* _Task brief_
Scan the lines below for the word "width". Copy each line you find it in.

Itemized modification records:
◆ ◆ ◆ ◆ ◆ ◆ ◆
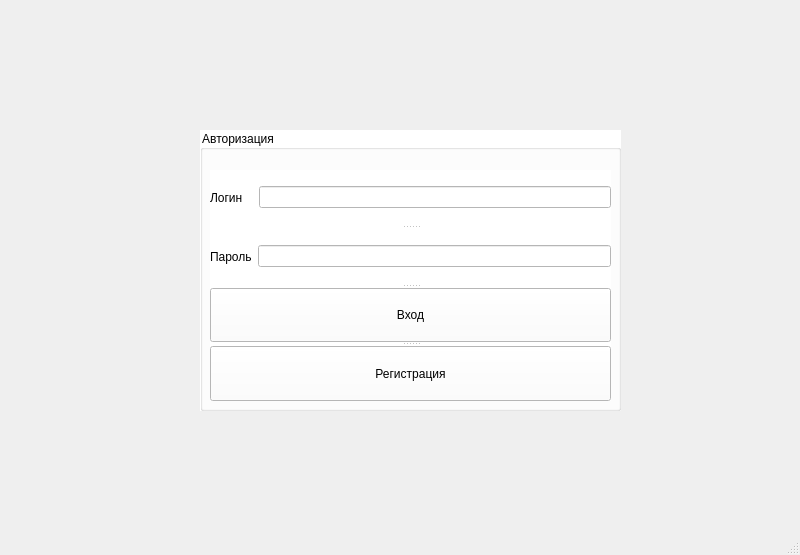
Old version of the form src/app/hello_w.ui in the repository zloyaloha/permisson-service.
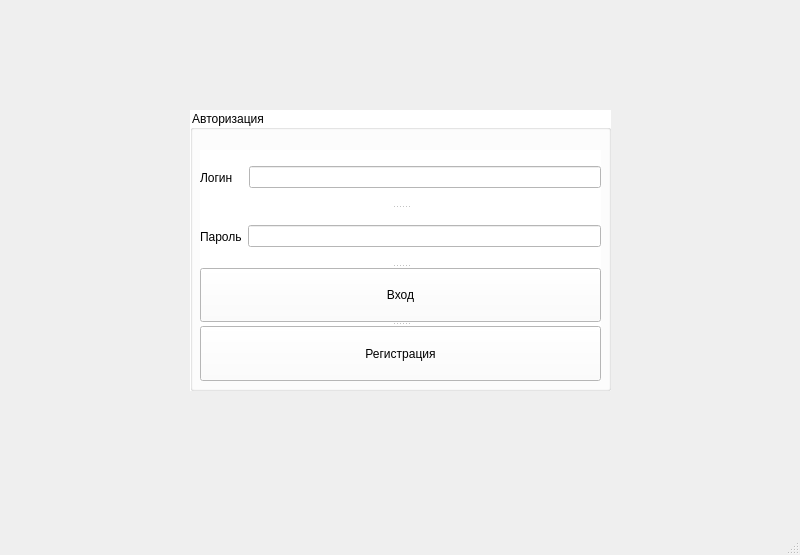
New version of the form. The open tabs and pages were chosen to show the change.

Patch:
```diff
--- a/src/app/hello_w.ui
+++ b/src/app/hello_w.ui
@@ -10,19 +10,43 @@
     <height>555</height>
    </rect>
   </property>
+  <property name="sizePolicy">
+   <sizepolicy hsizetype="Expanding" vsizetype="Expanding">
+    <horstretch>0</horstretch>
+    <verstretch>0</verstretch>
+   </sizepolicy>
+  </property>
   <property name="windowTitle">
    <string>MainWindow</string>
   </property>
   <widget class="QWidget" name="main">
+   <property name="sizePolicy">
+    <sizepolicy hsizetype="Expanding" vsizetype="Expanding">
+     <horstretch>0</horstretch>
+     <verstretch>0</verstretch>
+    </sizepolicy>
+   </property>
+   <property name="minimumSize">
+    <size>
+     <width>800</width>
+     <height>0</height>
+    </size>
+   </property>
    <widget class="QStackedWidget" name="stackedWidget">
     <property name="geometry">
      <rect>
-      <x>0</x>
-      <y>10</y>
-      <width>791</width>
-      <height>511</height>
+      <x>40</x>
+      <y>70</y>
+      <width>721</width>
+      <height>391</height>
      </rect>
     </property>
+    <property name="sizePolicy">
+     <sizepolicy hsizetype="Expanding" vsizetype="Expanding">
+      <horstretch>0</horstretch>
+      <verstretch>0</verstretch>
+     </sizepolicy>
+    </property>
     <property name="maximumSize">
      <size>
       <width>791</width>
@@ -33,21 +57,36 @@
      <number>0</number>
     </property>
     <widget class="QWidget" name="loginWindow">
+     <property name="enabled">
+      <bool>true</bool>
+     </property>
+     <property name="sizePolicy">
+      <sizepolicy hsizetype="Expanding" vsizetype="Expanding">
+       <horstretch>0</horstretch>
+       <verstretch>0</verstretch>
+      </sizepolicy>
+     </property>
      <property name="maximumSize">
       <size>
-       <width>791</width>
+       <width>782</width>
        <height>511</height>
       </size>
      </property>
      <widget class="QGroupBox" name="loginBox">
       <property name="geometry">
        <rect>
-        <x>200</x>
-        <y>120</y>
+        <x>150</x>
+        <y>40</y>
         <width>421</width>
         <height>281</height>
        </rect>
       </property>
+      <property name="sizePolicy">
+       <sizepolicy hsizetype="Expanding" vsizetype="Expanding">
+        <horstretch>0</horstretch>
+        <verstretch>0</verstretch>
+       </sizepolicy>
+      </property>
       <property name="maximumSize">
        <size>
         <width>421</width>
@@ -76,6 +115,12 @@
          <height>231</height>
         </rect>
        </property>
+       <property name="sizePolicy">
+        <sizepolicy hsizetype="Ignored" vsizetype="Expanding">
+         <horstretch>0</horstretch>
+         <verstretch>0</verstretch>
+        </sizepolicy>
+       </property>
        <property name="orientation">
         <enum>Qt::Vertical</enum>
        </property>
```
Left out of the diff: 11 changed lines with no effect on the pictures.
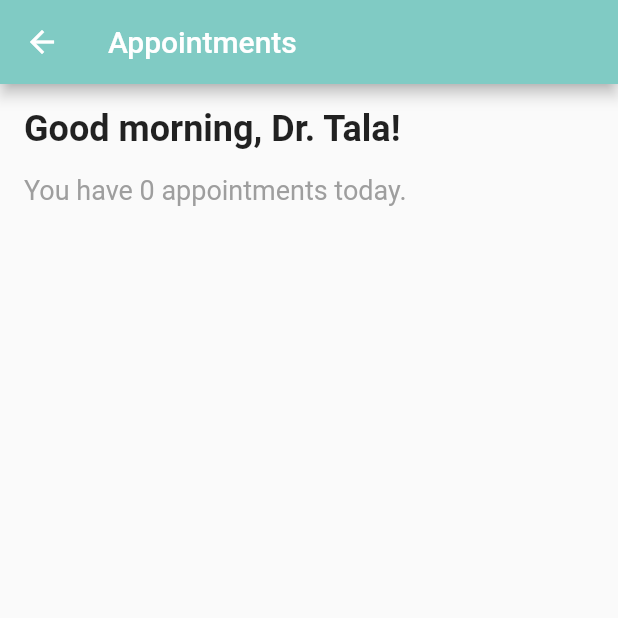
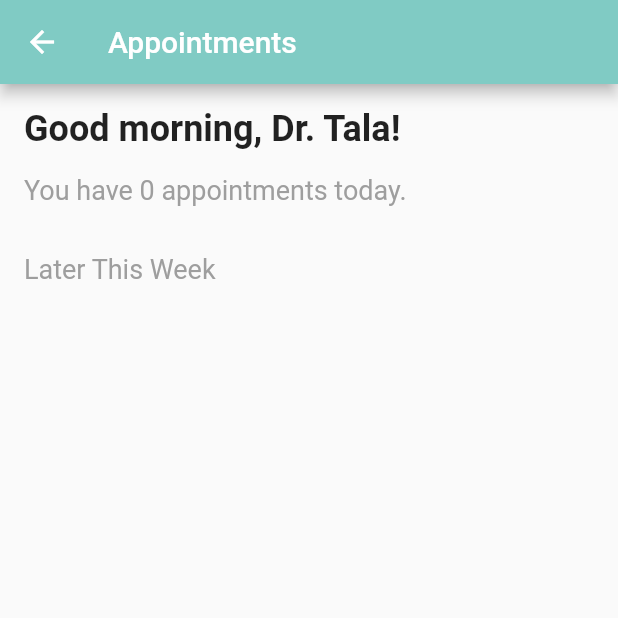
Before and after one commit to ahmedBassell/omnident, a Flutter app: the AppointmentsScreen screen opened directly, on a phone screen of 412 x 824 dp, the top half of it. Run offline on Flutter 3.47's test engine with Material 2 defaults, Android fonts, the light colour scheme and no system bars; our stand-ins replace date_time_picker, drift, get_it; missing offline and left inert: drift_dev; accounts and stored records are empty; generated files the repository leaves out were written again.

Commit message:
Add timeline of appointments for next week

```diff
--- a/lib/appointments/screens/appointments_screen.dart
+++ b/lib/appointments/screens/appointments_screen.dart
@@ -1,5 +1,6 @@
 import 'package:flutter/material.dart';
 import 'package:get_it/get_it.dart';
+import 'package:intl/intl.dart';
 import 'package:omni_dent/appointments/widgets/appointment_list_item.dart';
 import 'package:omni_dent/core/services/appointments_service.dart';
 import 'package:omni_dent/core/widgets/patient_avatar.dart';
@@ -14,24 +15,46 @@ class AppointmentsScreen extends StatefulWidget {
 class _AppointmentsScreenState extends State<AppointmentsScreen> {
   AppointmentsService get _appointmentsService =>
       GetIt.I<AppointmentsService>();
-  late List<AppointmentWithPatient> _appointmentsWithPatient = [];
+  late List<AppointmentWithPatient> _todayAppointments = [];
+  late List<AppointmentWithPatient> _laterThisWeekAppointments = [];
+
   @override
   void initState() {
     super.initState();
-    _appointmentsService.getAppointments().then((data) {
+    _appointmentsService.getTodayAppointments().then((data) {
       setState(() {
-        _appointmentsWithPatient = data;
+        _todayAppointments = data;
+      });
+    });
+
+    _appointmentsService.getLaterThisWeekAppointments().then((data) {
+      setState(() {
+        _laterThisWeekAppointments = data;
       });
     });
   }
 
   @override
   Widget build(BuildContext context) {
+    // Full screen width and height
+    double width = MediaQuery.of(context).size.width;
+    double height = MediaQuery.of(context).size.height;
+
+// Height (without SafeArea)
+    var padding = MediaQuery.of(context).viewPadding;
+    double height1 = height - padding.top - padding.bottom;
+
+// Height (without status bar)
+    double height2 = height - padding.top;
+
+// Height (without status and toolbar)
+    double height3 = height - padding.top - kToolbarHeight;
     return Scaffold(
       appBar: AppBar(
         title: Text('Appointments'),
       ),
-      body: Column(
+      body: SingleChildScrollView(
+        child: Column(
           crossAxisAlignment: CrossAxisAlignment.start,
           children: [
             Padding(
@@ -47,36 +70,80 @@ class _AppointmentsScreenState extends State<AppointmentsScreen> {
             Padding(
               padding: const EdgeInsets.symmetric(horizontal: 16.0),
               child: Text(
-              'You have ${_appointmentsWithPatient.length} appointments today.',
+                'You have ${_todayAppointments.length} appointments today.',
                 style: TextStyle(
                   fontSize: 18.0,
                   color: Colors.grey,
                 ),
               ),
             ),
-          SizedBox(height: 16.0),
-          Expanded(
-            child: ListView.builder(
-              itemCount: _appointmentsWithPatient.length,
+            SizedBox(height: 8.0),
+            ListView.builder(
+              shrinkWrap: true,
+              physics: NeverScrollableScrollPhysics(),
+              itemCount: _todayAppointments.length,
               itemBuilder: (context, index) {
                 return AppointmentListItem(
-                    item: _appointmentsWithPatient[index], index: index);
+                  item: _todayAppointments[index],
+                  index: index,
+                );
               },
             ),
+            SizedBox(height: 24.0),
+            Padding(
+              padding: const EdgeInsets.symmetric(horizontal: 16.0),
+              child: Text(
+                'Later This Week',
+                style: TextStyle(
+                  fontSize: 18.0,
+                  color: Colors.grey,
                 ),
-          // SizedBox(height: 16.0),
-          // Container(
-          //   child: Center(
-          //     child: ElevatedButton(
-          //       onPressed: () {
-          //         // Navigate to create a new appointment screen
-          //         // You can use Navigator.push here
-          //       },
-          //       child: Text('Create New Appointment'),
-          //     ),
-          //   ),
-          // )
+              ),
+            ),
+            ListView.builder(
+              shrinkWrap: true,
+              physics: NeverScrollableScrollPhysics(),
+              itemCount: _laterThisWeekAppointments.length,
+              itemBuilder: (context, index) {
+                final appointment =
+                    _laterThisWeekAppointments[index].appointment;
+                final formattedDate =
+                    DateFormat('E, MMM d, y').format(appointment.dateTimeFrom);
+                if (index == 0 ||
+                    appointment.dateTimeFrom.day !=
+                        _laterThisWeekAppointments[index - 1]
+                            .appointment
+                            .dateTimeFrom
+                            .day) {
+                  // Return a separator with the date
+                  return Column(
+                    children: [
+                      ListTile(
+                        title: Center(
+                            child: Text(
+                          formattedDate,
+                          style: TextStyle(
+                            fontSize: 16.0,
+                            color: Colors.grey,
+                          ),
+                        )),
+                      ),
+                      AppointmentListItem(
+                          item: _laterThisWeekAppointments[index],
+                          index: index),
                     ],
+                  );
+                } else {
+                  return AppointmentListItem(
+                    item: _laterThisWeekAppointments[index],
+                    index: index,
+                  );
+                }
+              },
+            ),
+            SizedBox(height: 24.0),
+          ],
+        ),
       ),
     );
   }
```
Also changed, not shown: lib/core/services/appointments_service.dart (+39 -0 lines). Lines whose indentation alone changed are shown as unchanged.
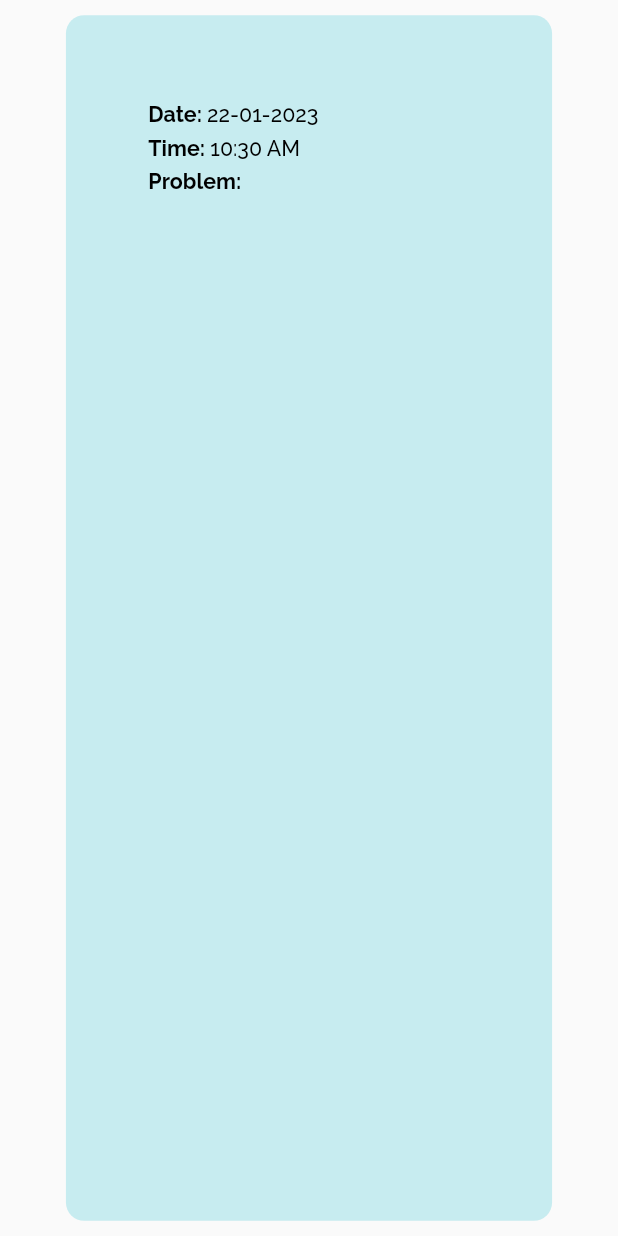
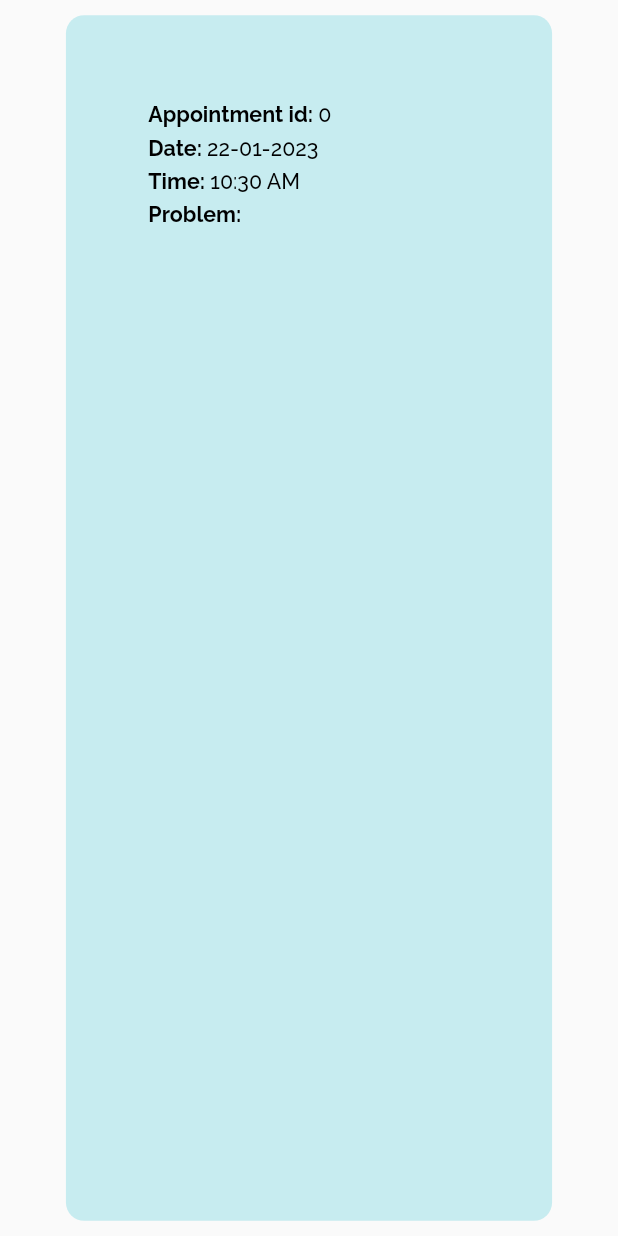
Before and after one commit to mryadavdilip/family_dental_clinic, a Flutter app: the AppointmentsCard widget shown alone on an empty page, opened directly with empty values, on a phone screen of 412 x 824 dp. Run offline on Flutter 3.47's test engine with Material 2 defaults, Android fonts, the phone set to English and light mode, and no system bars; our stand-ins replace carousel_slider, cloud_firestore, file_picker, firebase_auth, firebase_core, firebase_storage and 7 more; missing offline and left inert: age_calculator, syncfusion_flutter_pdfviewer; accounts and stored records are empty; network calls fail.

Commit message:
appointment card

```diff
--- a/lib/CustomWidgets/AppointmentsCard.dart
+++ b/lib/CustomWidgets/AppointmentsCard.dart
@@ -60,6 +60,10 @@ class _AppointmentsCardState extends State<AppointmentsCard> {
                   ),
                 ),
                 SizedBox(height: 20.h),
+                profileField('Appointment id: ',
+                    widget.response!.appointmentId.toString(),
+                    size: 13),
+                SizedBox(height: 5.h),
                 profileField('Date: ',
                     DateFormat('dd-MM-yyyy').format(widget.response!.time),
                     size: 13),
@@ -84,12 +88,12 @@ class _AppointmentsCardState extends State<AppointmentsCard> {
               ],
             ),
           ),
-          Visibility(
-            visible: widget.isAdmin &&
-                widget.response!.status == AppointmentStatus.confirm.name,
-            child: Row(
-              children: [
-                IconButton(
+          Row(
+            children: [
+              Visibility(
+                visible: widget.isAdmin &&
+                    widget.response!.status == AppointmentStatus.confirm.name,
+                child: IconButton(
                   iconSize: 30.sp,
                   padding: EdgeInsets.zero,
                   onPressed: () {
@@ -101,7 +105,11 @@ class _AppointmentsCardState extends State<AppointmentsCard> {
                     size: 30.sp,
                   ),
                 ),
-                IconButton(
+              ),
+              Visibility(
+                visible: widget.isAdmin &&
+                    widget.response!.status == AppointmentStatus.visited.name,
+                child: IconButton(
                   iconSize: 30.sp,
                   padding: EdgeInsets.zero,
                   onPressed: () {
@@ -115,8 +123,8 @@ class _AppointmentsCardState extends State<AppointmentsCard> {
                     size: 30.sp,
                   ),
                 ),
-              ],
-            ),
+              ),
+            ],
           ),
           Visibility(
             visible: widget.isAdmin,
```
◆ ◆ ◆ ◆ ◆ ◆ ◆
* _Answer to this task_
+     <width>800</width>
-      <width>791</width>
+      <width>721</width>
       <width>791</width>
-       <width>791</width>
+       <width>782</width>
         <width>421</width>
         <width>421</width>
+    // Full screen width and height
+    double width = MediaQuery.of(context).size.width;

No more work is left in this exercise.